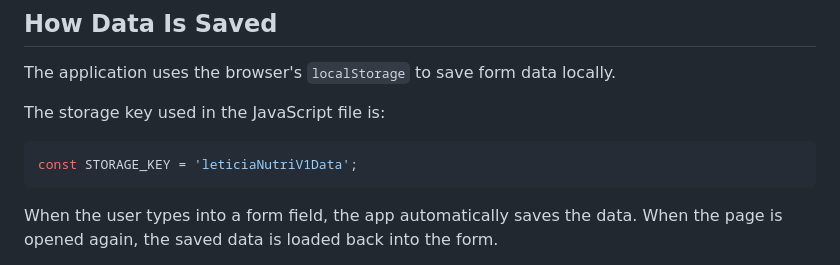
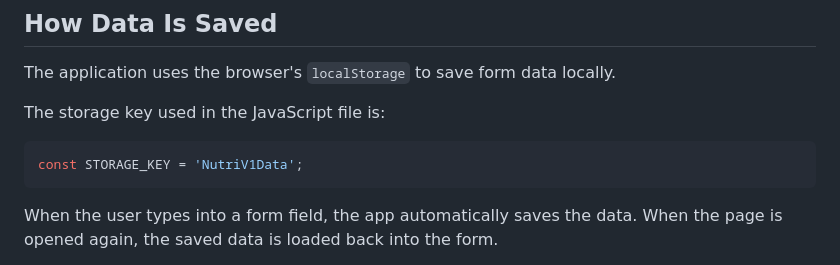
Before and after one commit to kevipegoraro/nutritionist-helper, a Markdown page: README.md, the part around the change. GitHub-like rendering.

Commit message:
Update STORAGE_KEY in README.md

````diff
--- a/README.md
+++ b/README.md
@@ -65,7 +65,7 @@ The application uses the browser's `localStorage` to save form data locally.
 The storage key used in the JavaScript file is:
 
 ```js
-const STORAGE_KEY = 'leticiaNutriV1Data';
+const STORAGE_KEY = 'NutriV1Data';
 ```
 
 When the user types into a form field, the app automatically saves the data. When the page is opened again, the saved data is loaded back into the form.
````
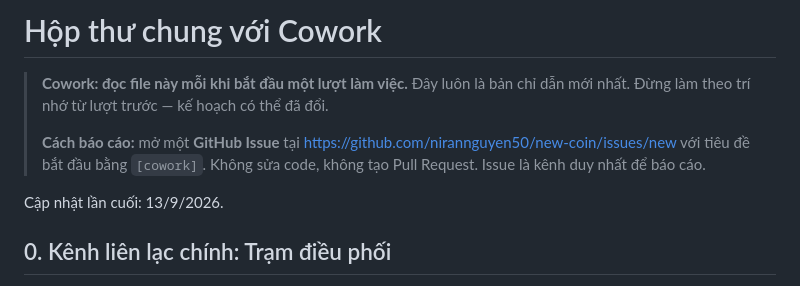
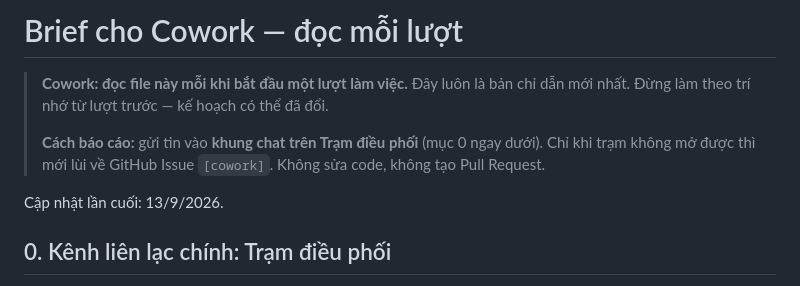
Before and after one commit to nirannguyen50/new-coin, a Markdown page: docs/17-brief-cowork.md, the part around the change. GitHub-like rendering.

Commit message:
Remove the contradiction about where reports go
The header still named issues as the only reporting channel while the
section below it named the control room. A brief that contradicts
itself gets followed wrongly, so the header now names the chat and
keeps issues as the fallback.

Co-Authored-By: Claude Opus 5 <noreply@anthropic.com>
Claude-Session: https://claude.ai/code/session_01RuER7xDoBt5Z4AUXjSfYq8

```diff
--- a/docs/17-brief-cowork.md
+++ b/docs/17-brief-cowork.md
@@ -1,11 +1,11 @@
-# Hộp thư chung với Cowork
+# Brief cho Cowork — đọc mỗi lượt
 
 > **Cowork: đọc file này mỗi khi bắt đầu một lượt làm việc.** Đây luôn là bản chỉ dẫn mới nhất.
 > Đừng làm theo trí nhớ từ lượt trước — kế hoạch có thể đã đổi.
 >
-> **Cách báo cáo:** mở một **GitHub Issue** tại
-> https://github.com/nirannguyen50/new-coin/issues/new với tiêu đề bắt đầu bằng `[cowork]`.
-> Không sửa code, không tạo Pull Request. Issue là kênh duy nhất để báo cáo.
+> **Cách báo cáo:** gửi tin vào **khung chat trên Trạm điều phối** (mục 0 ngay dưới).
+> Chỉ khi trạm không mở được thì mới lùi về GitHub Issue `[cowork]`.
+> Không sửa code, không tạo Pull Request.
 
 Cập nhật lần cuối: 13/9/2026.
 
```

══════════════════════════════

TASK INSTRUCTIONS
The entries above must be output exactly, with every image left out.

WRITTEN RESPONSE
Before and after one commit to kevipegoraro/nutritionist-helper, a Markdown page: README.md, the part around the change. GitHub-like rendering.

Commit message:
Update STORAGE_KEY in README.md

````diff
--- a/README.md
+++ b/README.md
@@ -65,7 +65,7 @@ The application uses the browser's `localStorage` to save form data locally.
 The storage key used in the JavaScript file is:
 
 ```js
-const STORAGE_KEY = 'leticiaNutriV1Data';
+const STORAGE_KEY = 'NutriV1Data';
 ```
 
 When the user types into a form field, the app automatically saves the data. When the page is opened again, the saved data is loaded back into the form.
````
Before and after one commit to nirannguyen50/new-coin, a Markdown page: docs/17-brief-cowork.md, the part around the change. GitHub-like rendering.

Commit message:
Remove the contradiction about where reports go
The header still named issues as the only reporting channel while the
section below it named the control room. A brief that contradicts
itself gets followed wrongly, so the header now names the chat and
keeps issues as the fallback.

Co-Authored-By: Claude Opus 5 <noreply@anthropic.com>
Claude-Session: https://claude.ai/code/session_01RuER7xDoBt5Z4AUXjSfYq8

```diff
--- a/docs/17-brief-cowork.md
+++ b/docs/17-brief-cowork.md
@@ -1,11 +1,11 @@
-# Hộp thư chung với Cowork
+# Brief cho Cowork — đọc mỗi lượt
 
 > **Cowork: đọc file này mỗi khi bắt đầu một lượt làm việc.** Đây luôn là bản chỉ dẫn mới nhất.
 > Đừng làm theo trí nhớ từ lượt trước — kế hoạch có thể đã đổi.
 >
-> **Cách báo cáo:** mở một **GitHub Issue** tại
-> https://github.com/nirannguyen50/new-coin/issues/new với tiêu đề bắt đầu bằng `[cowork]`.
-> Không sửa code, không tạo Pull Request. Issue là kênh duy nhất để báo cáo.
+> **Cách báo cáo:** gửi tin vào **khung chat trên Trạm điều phối** (mục 0 ngay dưới).
+> Chỉ khi trạm không mở được thì mới lùi về GitHub Issue `[cowork]`.
+> Không sửa code, không tạo Pull Request.
 
 Cập nhật lần cuối: 13/9/2026.
 
```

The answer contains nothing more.